Most soap that you buy at the store isnâ€™t really soap. Theyâ€™re called “beauty bars,â€ť and the natural glycerin has been stripped out and sold separately for added profit. In its place is a combination of synthetic, chemical detergents. Most detergents are harsh on the skin, which is why there is a prevalence of dry, itchy, sensitive skin among those who use beauty bars.
What makes goat-milk soap so different from other soap? Goat milk soap is different from other soaps because goat milk is different from other milk. Goat milk is the only milk that contains capric-capryllic triglyceride, which helps moisturize the skin and contributes to the softness of the soap itself. Goat milk contains over 50 nutrients, minerals, acids and enzymes that serve to nourish and revitalize dehydrated skin.
People have been using goat milk for centuries to improve skin and enhance beauty. The ancient Egyptians considered a milk bath the ultimate in luxurious living and Cleopatra regularly bathed in pure milk. Modern science has discovered that goat milk soap has a pH level similar to that of human skin.
Regular use of goat-milk soap will maintain a moisture balance that results in smoother, softer skin. Skin will be less prone to liver spots, lines and wrinkles. The alpha-hydroxy acids found naturally in goat milk have rejuvenating effects on the skinsâ€™ cells â€” neutralizing free radicals, reconstructing collagen fibers and enhancing moisture retention. Though goat-milk soap isnâ€™t a cure for skin ailments, many sufferers of skin maladies like psoriasis, acne and eczema have reported relief from their symptoms as a result of regular use. Goat milk is easily absorbed into the skin, bringing with it moisture and restorative proteins, vitamins and minerals.
The quality of your goat milk is important to the overall quality of the soap. Though any goat milk will yield a good soap, the best goat milk to use is filtered, but not pasteurized. The pasteurization process destroys some of the enzymes and amino acids that give the goat milk many of its moisturizing properties. Pasteurization doesnâ€™t strip the goat milk of everything good, so if you donâ€™t milk your own goats, you can still make a nice batch of soap with store-bought, pasteurized milk that will also last a long time.
If youâ€™ve got dairy goats and youâ€™re wondering what to do with the milk, consider making goat-milk soap. Itâ€™s wonderfully pure soap for your family or for a home business.
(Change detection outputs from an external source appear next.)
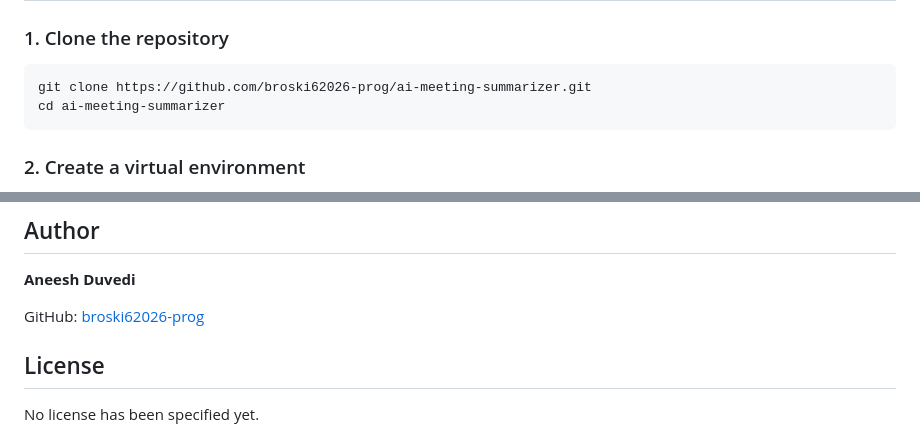
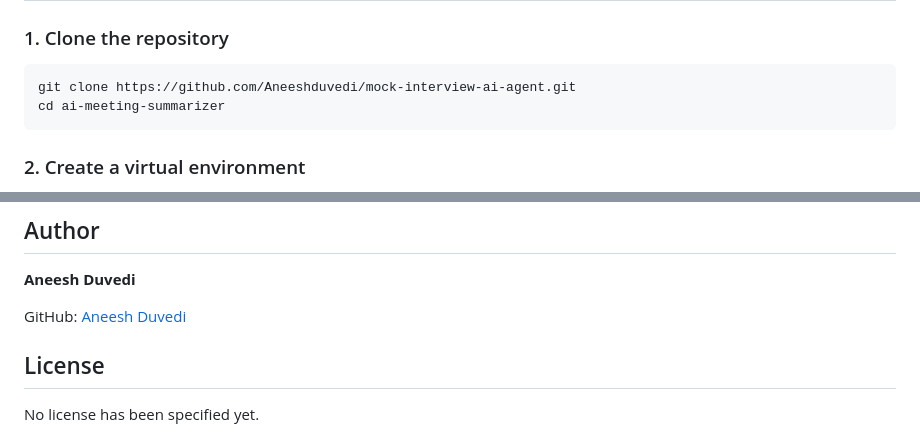
Before and after one commit to Aneeshduvedi/ai-meeting-summarizer, a Markdown page: README.md, 2 parts joined by grey strips. Drawn GitHub-style.

````diff
--- a/README.md
+++ b/README.md
@@ -46,7 +46,7 @@ ai_meeting_summarizer/
 ### 1. Clone the repository
 
 ```bash
-git clone https://github.com/broski62026-prog/ai-meeting-summarizer.git
+git clone https://github.com/Aneeshduvedi/mock-interview-ai-agent.git
 cd ai-meeting-summarizer
 ```
 
@@ -125,7 +125,7 @@ Potential enhancements include improved report formatting, additional meeting an
 
 **Aneesh Duvedi**
 
-GitHub: [broski62026-prog](https://github.com/broski62026-prog)
+GitHub: [Aneesh Duvedi](https://github.com/Aneeshduvedi)
 
 ## License
 
````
Excerpt from the Popular Farming Series magabook Goats with permission from its publisher, BowTie magazines, a division of BowTie, Inc. PurchaseÂ Goats here.